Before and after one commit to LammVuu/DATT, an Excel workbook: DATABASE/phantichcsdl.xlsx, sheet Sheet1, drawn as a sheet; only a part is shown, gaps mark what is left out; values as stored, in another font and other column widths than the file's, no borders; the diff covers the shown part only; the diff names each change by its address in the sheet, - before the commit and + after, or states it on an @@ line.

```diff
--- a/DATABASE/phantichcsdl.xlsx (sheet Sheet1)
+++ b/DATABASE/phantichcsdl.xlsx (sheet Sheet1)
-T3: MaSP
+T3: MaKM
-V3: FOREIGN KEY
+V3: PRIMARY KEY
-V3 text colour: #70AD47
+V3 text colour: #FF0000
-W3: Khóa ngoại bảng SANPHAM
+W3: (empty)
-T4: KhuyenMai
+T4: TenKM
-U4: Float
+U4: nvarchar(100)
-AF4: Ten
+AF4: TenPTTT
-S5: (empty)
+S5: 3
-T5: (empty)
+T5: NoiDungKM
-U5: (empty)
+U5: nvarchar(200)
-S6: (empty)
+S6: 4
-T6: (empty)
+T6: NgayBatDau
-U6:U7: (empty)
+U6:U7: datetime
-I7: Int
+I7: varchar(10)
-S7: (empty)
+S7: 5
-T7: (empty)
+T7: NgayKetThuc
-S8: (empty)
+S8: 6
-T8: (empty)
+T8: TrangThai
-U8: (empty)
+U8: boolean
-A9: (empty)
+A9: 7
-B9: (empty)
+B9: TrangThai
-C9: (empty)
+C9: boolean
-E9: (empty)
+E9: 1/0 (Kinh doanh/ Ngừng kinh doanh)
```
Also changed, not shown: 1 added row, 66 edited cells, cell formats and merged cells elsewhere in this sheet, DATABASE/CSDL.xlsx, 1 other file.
**********
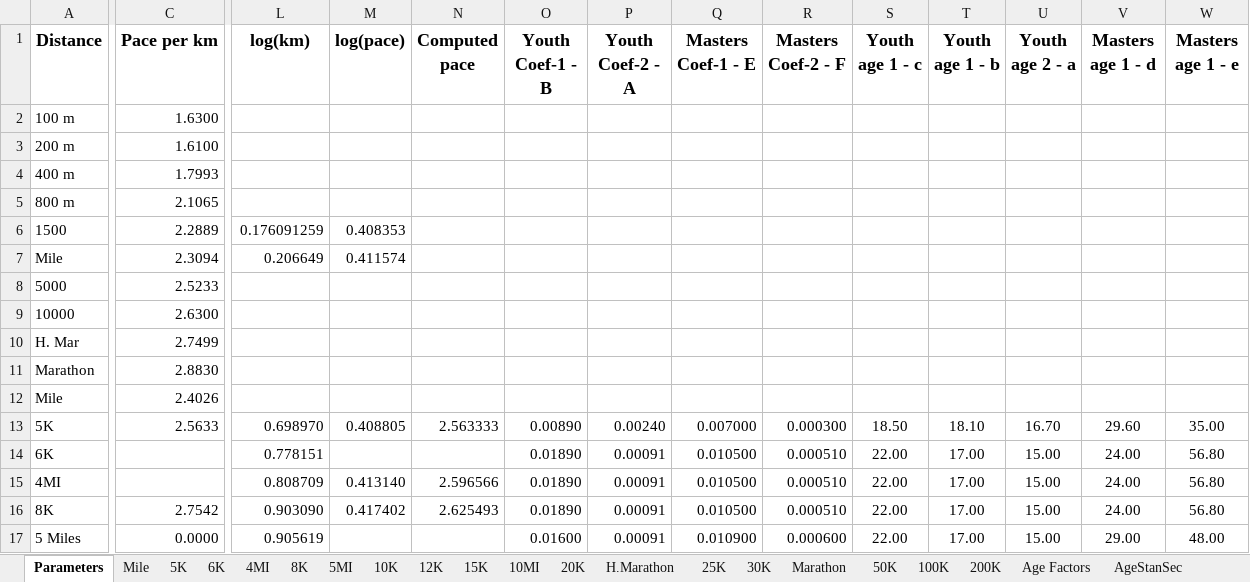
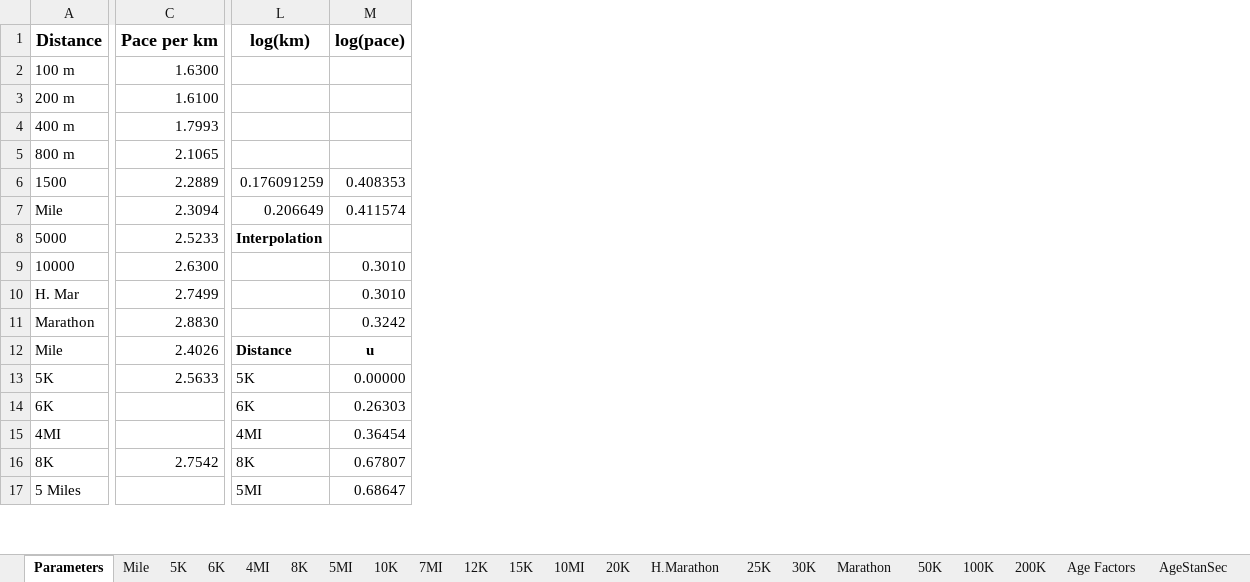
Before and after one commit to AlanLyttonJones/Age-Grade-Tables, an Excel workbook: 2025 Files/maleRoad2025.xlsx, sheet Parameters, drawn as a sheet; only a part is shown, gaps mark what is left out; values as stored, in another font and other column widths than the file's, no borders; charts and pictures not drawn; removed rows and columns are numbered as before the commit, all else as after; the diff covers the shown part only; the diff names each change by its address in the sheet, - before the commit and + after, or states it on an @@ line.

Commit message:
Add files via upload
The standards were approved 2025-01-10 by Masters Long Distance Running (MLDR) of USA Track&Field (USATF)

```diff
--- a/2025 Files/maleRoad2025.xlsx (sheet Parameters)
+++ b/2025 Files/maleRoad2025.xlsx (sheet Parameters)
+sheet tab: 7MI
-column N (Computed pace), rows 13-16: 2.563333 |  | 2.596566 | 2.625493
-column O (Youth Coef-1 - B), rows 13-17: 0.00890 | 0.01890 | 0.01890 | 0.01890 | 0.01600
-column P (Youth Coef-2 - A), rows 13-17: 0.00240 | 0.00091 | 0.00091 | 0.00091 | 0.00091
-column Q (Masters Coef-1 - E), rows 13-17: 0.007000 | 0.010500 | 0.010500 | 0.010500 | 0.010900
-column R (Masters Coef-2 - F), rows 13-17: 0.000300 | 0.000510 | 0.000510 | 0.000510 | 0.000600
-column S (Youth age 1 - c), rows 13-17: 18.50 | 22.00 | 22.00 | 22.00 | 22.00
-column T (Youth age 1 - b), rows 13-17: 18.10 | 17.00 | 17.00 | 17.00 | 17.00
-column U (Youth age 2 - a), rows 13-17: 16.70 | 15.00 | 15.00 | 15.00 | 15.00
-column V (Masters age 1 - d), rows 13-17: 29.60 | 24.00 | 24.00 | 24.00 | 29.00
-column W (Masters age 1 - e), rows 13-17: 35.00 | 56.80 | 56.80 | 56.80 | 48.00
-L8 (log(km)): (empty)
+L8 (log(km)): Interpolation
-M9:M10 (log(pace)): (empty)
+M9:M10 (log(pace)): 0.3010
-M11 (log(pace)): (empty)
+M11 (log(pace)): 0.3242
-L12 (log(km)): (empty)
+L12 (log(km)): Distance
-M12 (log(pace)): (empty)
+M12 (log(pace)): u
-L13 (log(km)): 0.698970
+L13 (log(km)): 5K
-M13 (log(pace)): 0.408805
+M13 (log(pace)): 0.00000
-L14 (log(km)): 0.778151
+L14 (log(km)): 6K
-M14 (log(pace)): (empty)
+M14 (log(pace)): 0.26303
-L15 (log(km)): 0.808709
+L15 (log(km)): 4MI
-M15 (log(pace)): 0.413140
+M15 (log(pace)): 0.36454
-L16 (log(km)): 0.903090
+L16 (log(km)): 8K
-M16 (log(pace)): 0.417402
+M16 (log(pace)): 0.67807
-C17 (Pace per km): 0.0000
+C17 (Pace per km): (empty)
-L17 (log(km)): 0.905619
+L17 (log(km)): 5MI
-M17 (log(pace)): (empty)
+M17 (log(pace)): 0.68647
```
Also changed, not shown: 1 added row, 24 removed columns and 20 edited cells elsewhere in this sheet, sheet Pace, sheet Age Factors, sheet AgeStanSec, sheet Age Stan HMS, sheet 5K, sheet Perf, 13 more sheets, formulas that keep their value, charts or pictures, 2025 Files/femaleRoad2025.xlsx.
**********
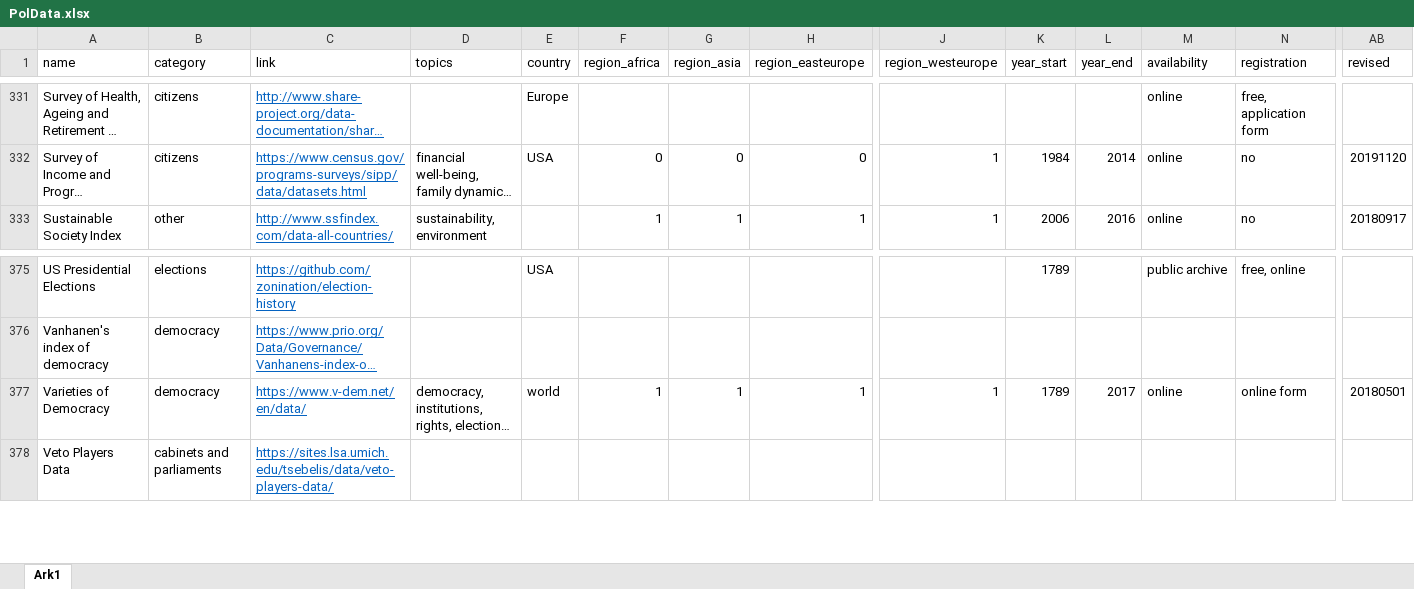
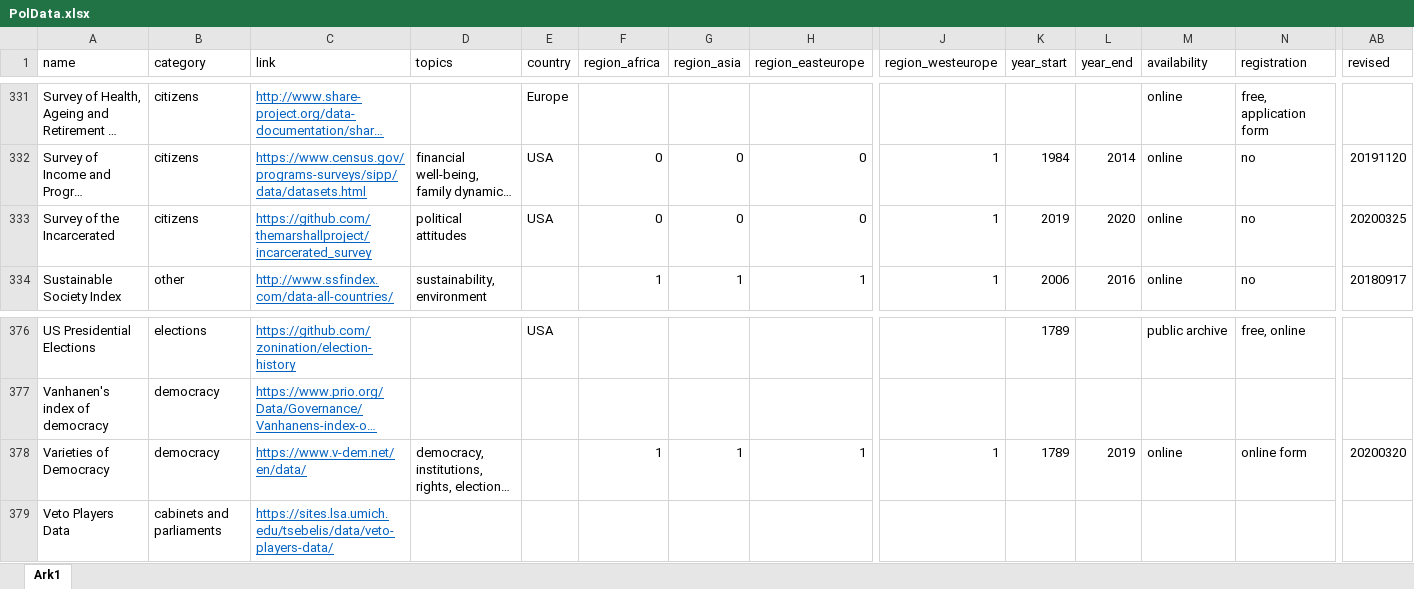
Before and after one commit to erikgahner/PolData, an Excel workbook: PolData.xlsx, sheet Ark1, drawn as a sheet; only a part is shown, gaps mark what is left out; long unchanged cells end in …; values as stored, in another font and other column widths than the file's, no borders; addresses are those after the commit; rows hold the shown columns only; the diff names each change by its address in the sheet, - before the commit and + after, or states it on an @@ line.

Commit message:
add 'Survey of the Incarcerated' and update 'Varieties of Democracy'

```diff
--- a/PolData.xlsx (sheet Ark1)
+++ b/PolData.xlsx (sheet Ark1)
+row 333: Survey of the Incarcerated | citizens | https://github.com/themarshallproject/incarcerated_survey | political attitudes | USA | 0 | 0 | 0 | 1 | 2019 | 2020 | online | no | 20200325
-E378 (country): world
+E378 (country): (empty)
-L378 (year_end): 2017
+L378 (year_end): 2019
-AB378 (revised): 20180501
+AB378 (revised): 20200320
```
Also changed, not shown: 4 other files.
**********
--- TASK GOAL ---
What you return must be the lines above that run from the line with "Before and after one commit to LammVuu/DATT, an" to the line with "Also changed, not shown: 1 added row, 66", inclusive, each copied exactly.

--- RESPONSE AREA ---
Before and after one commit to LammVuu/DATT, an Excel workbook: DATABASE/phantichcsdl.xlsx, sheet Sheet1, drawn as a sheet; only a part is shown, gaps mark what is left out; values as stored, in another font and other column widths than the file's, no borders; the diff covers the shown part only; the diff names each change by its address in the sheet, - before the commit and + after, or states it on an @@ line.

```diff
--- a/DATABASE/phantichcsdl.xlsx (sheet Sheet1)
+++ b/DATABASE/phantichcsdl.xlsx (sheet Sheet1)
-T3: MaSP
+T3: MaKM
-V3: FOREIGN KEY
+V3: PRIMARY KEY
-V3 text colour: #70AD47
+V3 text colour: #FF0000
-W3: Khóa ngoại bảng SANPHAM
+W3: (empty)
-T4: KhuyenMai
+T4: TenKM
-U4: Float
+U4: nvarchar(100)
-AF4: Ten
+AF4: TenPTTT
-S5: (empty)
+S5: 3
-T5: (empty)
+T5: NoiDungKM
-U5: (empty)
+U5: nvarchar(200)
-S6: (empty)
+S6: 4
-T6: (empty)
+T6: NgayBatDau
-U6:U7: (empty)
+U6:U7: datetime
-I7: Int
+I7: varchar(10)
-S7: (empty)
+S7: 5
-T7: (empty)
+T7: NgayKetThuc
-S8: (empty)
+S8: 6
-T8: (empty)
+T8: TrangThai
-U8: (empty)
+U8: boolean
-A9: (empty)
+A9: 7
-B9: (empty)
+B9: TrangThai
-C9: (empty)
+C9: boolean
-E9: (empty)
+E9: 1/0 (Kinh doanh/ Ngừng kinh doanh)
```
Also changed, not shown: 1 added row, 66 edited cells, cell formats and merged cells elsewhere in this sheet, DATABASE/CSDL.xlsx, 1 other file.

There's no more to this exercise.